What to work on - Every entry must be echoed exactly.

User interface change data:
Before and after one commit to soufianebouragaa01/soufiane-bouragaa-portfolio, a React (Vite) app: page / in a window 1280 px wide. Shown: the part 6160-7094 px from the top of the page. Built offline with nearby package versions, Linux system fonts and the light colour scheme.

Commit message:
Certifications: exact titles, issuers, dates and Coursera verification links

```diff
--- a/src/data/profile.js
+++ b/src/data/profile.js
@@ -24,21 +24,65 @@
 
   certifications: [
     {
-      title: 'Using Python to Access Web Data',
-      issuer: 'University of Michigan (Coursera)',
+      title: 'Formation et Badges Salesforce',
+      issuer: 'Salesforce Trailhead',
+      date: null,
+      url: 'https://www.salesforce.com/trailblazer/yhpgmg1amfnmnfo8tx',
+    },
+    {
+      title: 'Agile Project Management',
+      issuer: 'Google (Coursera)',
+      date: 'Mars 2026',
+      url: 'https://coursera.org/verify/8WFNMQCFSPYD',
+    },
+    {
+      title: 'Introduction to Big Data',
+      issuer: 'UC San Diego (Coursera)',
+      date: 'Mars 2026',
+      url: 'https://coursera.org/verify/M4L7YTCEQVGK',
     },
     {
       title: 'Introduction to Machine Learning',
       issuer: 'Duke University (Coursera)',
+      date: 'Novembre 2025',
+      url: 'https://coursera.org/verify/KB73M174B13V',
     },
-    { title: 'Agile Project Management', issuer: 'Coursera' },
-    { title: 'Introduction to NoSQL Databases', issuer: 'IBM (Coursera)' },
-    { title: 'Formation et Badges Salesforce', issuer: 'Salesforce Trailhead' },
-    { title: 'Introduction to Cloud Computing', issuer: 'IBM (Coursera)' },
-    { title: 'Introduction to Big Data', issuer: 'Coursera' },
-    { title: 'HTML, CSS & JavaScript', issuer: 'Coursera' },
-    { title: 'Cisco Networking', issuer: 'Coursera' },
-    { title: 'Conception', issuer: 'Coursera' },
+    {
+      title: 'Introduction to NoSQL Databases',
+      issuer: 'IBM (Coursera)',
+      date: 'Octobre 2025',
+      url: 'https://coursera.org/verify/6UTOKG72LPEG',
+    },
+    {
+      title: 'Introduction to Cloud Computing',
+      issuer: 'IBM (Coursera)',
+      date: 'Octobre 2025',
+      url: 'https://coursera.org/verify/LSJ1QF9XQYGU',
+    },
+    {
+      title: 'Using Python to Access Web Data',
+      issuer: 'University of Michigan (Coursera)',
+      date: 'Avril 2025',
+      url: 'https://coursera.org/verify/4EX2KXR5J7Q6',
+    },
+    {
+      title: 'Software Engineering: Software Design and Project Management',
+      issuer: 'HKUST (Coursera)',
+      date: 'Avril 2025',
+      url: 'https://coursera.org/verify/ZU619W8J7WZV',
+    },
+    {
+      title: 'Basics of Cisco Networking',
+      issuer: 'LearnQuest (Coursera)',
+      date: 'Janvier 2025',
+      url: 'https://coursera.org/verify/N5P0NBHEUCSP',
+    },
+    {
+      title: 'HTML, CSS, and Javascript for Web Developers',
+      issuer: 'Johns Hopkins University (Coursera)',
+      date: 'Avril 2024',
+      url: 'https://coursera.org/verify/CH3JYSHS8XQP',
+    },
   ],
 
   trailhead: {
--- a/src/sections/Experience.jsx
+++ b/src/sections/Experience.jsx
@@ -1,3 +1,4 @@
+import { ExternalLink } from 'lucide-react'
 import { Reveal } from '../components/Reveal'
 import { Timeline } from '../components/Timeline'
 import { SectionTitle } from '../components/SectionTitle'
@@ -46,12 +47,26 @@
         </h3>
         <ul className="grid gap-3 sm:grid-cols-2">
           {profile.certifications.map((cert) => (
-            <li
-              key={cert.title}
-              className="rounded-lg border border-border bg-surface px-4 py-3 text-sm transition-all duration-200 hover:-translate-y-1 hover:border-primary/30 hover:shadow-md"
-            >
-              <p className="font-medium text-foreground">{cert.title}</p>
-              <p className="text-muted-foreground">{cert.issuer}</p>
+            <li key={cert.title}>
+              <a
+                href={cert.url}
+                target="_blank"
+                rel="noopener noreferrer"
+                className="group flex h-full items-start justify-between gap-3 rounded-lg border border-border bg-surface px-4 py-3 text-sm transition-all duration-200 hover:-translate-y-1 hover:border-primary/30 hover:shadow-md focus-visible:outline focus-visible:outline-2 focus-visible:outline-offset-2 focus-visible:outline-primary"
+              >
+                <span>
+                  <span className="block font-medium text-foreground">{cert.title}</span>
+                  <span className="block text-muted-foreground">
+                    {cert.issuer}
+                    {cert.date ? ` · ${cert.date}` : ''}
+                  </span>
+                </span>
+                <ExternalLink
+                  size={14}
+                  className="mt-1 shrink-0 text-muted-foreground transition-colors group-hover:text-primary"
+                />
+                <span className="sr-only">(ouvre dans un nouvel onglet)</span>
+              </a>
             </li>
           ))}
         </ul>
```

Task result -
Before and after one commit to soufianebouragaa01/soufiane-bouragaa-portfolio, a React (Vite) app: page / in a window 1280 px wide. Shown: the part 6160-7094 px from the top of the page. Built offline with nearby package versions, Linux system fonts and the light colour scheme.

Commit message:
Certifications: exact titles, issuers, dates and Coursera verification links

```diff
--- a/src/data/profile.js
+++ b/src/data/profile.js
@@ -24,21 +24,65 @@
 
   certifications: [
     {
-      title: 'Using Python to Access Web Data',
-      issuer: 'University of Michigan (Coursera)',
+      title: 'Formation et Badges Salesforce',
+      issuer: 'Salesforce Trailhead',
+      date: null,
+      url: 'https://www.salesforce.com/trailblazer/yhpgmg1amfnmnfo8tx',
+    },
+    {
+      title: 'Agile Project Management',
+      issuer: 'Google (Coursera)',
+      date: 'Mars 2026',
+      url: 'https://coursera.org/verify/8WFNMQCFSPYD',
+    },
+    {
+      title: 'Introduction to Big Data',
+      issuer: 'UC San Diego (Coursera)',
+      date: 'Mars 2026',
+      url: 'https://coursera.org/verify/M4L7YTCEQVGK',
     },
     {
       title: 'Introduction to Machine Learning',
       issuer: 'Duke University (Coursera)',
+      date: 'Novembre 2025',
+      url: 'https://coursera.org/verify/KB73M174B13V',
     },
-    { title: 'Agile Project Management', issuer: 'Coursera' },
-    { title: 'Introduction to NoSQL Databases', issuer: 'IBM (Coursera)' },
-    { title: 'Formation et Badges Salesforce', issuer: 'Salesforce Trailhead' },
-    { title: 'Introduction to Cloud Computing', issuer: 'IBM (Coursera)' },
-    { title: 'Introduction to Big Data', issuer: 'Coursera' },
-    { title: 'HTML, CSS & JavaScript', issuer: 'Coursera' },
-    { title: 'Cisco Networking', issuer: 'Coursera' },
-    { title: 'Conception', issuer: 'Coursera' },
+    {
+      title: 'Introduction to NoSQL Databases',
+      issuer: 'IBM (Coursera)',
+      date: 'Octobre 2025',
+      url: 'https://coursera.org/verify/6UTOKG72LPEG',
+    },
+    {
+      title: 'Introduction to Cloud Computing',
+      issuer: 'IBM (Coursera)',
+      date: 'Octobre 2025',
+      url: 'https://coursera.org/verify/LSJ1QF9XQYGU',
+    },
+    {
+      title: 'Using Python to Access Web Data',
+      issuer: 'University of Michigan (Coursera)',
+      date: 'Avril 2025',
+      url: 'https://coursera.org/verify/4EX2KXR5J7Q6',
+    },
+    {
+      title: 'Software Engineering: Software Design and Project Management',
+      issuer: 'HKUST (Coursera)',
+      date: 'Avril 2025',
+      url: 'https://coursera.org/verify/ZU619W8J7WZV',
+    },
+    {
+      title: 'Basics of Cisco Networking',
+      issuer: 'LearnQuest (Coursera)',
+      date: 'Janvier 2025',
+      url: 'https://coursera.org/verify/N5P0NBHEUCSP',
+    },
+    {
+      title: 'HTML, CSS, and Javascript for Web Developers',
+      issuer: 'Johns Hopkins University (Coursera)',
+      date: 'Avril 2024',
+      url: 'https://coursera.org/verify/CH3JYSHS8XQP',
+    },
   ],
 
   trailhead: {
--- a/src/sections/Experience.jsx
+++ b/src/sections/Experience.jsx
@@ -1,3 +1,4 @@
+import { ExternalLink } from 'lucide-react'
 import { Reveal } from '../components/Reveal'
 import { Timeline } from '../components/Timeline'
 import { SectionTitle } from '../components/SectionTitle'
@@ -46,12 +47,26 @@
         </h3>
         <ul className="grid gap-3 sm:grid-cols-2">
           {profile.certifications.map((cert) => (
-            <li
-              key={cert.title}
-              className="rounded-lg border border-border bg-surface px-4 py-3 text-sm transition-all duration-200 hover:-translate-y-1 hover:border-primary/30 hover:shadow-md"
-            >
-              <p className="font-medium text-foreground">{cert.title}</p>
-              <p className="text-muted-foreground">{cert.issuer}</p>
+            <li key={cert.title}>
+              <a
+                href={cert.url}
+                target="_blank"
+                rel="noopener noreferrer"
+                className="group flex h-full items-start justify-between gap-3 rounded-lg border border-border bg-surface px-4 py-3 text-sm transition-all duration-200 hover:-translate-y-1 hover:border-primary/30 hover:shadow-md focus-visible:outline focus-visible:outline-2 focus-visible:outline-offset-2 focus-visible:outline-primary"
+              >
+                <span>
+                  <span className="block font-medium text-foreground">{cert.title}</span>
+                  <span className="block text-muted-foreground">
+                    {cert.issuer}
+                    {cert.date ? ` · ${cert.date}` : ''}
+                  </span>
+                </span>
+                <ExternalLink
+                  size={14}
+                  className="mt-1 shrink-0 text-muted-foreground transition-colors group-hover:text-primary"
+                />
+                <span className="sr-only">(ouvre dans un nouvel onglet)</span>
+              </a>
             </li>
           ))}
         </ul>
```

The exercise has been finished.